* Records from a dataset:

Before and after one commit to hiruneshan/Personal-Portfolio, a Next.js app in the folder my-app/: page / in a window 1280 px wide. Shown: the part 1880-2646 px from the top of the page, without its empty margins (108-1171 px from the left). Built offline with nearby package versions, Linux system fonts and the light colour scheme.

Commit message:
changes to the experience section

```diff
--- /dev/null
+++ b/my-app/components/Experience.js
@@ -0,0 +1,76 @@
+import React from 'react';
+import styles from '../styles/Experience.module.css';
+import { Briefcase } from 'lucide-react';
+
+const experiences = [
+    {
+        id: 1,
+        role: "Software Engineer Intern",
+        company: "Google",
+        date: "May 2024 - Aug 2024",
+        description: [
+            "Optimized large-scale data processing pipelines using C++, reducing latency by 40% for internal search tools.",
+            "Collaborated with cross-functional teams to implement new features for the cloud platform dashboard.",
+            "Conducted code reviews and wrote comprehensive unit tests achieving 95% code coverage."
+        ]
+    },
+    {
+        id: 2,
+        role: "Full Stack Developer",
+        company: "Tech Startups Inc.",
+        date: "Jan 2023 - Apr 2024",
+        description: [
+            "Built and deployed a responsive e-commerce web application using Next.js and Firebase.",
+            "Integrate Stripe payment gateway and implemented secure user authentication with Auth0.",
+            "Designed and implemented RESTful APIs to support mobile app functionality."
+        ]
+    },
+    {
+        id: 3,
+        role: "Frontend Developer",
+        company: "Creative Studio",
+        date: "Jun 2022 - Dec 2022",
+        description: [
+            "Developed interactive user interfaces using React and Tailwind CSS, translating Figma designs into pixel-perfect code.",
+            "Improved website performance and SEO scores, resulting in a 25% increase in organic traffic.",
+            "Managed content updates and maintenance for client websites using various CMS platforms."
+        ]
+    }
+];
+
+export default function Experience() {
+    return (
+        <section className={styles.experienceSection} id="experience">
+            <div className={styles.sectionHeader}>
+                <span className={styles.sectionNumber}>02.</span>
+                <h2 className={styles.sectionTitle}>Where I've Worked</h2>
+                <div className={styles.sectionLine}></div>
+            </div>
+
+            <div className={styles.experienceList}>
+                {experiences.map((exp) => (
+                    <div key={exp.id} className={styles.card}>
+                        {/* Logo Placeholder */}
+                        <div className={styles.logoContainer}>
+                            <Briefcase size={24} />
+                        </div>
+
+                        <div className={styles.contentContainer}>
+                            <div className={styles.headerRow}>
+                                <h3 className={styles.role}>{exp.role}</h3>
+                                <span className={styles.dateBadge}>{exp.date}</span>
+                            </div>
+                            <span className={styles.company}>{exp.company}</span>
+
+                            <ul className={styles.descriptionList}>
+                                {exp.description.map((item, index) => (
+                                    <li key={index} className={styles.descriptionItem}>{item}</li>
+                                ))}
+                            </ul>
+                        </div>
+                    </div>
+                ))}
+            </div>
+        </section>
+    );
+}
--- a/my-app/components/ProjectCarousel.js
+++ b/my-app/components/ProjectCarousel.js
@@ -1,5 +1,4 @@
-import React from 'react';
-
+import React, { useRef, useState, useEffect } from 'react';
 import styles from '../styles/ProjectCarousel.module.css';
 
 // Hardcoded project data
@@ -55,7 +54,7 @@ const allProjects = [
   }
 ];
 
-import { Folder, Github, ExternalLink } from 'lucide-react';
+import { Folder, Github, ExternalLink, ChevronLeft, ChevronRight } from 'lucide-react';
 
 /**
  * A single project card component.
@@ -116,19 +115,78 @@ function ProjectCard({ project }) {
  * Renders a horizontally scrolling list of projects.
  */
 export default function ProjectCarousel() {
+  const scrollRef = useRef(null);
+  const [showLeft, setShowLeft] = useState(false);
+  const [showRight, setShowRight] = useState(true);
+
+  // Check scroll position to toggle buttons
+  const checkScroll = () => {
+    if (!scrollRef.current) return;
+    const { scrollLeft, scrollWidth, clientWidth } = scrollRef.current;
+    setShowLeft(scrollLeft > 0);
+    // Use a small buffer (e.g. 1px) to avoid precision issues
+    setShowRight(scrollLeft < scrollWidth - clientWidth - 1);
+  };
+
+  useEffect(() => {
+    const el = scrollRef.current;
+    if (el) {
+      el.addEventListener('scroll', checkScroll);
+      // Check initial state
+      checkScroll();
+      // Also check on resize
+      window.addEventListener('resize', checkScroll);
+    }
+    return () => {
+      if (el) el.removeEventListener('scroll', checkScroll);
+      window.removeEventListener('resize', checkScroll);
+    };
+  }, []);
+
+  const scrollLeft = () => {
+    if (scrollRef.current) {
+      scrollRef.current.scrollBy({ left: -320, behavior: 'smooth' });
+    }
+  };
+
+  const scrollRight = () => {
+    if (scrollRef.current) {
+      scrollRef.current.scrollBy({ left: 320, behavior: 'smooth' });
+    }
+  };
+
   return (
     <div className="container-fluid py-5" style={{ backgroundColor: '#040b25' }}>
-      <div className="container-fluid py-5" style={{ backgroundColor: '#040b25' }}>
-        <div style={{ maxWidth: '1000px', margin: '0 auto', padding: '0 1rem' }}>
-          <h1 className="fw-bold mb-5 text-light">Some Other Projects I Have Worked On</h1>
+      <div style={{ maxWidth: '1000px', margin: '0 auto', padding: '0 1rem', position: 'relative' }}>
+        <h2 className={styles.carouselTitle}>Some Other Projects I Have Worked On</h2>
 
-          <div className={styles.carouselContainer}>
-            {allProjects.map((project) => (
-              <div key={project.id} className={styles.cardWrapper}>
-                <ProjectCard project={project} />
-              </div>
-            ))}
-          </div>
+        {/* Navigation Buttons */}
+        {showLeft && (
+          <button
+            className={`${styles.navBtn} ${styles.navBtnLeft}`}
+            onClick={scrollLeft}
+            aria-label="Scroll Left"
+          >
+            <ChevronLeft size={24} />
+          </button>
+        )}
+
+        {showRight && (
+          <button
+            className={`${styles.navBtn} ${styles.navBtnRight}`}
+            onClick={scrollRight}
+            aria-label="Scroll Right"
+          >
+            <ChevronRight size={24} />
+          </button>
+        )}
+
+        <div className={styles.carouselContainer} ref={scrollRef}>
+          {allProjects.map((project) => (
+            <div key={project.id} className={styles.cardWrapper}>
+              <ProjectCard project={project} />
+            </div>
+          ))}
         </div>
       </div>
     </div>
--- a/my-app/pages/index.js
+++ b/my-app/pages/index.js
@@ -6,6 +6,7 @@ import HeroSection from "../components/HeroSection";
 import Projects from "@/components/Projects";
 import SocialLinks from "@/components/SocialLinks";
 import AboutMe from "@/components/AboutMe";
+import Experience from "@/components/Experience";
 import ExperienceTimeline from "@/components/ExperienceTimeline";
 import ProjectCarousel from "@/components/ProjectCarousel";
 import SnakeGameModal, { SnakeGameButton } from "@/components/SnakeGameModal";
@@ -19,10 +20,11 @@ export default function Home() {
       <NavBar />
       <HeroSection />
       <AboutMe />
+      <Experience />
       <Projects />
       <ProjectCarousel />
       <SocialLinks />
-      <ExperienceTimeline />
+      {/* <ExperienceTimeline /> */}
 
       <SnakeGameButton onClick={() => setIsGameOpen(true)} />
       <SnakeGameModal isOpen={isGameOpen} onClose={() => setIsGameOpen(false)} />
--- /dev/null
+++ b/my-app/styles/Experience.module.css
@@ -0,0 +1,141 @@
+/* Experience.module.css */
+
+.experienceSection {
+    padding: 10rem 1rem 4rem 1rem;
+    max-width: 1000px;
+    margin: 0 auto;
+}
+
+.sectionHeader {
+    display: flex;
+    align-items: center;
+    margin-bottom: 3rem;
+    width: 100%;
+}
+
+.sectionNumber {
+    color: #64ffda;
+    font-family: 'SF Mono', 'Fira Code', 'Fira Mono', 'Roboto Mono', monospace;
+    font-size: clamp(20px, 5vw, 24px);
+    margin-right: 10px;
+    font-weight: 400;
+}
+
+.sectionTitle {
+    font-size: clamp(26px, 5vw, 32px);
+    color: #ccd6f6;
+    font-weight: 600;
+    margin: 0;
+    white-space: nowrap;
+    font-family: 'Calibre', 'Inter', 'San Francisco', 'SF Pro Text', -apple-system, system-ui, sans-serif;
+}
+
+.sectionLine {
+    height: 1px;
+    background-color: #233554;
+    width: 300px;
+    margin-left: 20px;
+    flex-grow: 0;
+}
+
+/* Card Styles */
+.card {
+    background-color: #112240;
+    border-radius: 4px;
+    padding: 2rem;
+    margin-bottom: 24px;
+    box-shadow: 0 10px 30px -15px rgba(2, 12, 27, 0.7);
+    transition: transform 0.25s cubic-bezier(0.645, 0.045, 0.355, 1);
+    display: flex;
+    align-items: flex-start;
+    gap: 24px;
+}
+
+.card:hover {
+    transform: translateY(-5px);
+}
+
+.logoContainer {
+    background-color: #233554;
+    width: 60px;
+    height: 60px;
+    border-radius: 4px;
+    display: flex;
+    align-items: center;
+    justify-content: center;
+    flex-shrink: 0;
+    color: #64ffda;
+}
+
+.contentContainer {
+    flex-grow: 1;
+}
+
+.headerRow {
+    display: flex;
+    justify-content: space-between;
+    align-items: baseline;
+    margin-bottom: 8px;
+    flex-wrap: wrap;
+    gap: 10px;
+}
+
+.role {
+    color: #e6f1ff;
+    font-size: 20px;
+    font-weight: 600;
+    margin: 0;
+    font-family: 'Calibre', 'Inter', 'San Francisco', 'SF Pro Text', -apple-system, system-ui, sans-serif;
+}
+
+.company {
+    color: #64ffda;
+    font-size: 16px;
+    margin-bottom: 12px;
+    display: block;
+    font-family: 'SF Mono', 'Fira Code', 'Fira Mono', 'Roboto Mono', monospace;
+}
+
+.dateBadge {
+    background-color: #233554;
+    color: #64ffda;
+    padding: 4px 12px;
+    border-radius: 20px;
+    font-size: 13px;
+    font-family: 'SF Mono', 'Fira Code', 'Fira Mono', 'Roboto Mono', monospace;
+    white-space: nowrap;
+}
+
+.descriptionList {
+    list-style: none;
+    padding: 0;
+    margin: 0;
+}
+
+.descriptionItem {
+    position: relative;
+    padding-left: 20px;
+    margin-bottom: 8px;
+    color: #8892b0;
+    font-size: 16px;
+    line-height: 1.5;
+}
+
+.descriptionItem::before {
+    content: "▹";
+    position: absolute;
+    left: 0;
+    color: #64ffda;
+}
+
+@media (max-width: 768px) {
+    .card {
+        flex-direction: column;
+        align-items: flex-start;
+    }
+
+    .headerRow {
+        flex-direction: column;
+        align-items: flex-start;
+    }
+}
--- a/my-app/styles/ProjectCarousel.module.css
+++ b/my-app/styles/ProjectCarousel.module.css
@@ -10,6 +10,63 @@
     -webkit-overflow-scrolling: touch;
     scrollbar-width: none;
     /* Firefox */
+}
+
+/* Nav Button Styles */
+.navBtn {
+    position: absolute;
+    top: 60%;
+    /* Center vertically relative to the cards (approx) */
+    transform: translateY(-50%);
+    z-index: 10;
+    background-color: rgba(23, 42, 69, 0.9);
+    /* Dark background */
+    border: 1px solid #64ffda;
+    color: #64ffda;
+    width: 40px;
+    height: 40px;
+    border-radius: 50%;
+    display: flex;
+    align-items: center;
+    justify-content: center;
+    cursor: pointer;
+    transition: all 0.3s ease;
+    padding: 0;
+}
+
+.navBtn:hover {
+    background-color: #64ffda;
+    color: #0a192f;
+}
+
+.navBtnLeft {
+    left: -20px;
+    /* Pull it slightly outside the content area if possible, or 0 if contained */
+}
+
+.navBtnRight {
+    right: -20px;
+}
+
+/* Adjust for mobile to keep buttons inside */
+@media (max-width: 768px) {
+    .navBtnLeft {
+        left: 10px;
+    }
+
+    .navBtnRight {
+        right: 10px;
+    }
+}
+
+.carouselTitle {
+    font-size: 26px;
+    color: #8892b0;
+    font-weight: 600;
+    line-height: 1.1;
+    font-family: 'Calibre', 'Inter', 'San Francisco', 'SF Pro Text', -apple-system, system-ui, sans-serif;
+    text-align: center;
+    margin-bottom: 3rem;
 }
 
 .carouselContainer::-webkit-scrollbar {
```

* AIM OF THE EXERCISE: Extract all lines from the data in which "module" is found.

* EXPECTED ANSWER:
+import styles from '../styles/Experience.module.css';
 import styles from '../styles/ProjectCarousel.module.css';
+++ b/my-app/styles/Experience.module.css
+/* Experience.module.css */
--- a/my-app/styles/ProjectCarousel.module.css
+++ b/my-app/styles/ProjectCarousel.module.css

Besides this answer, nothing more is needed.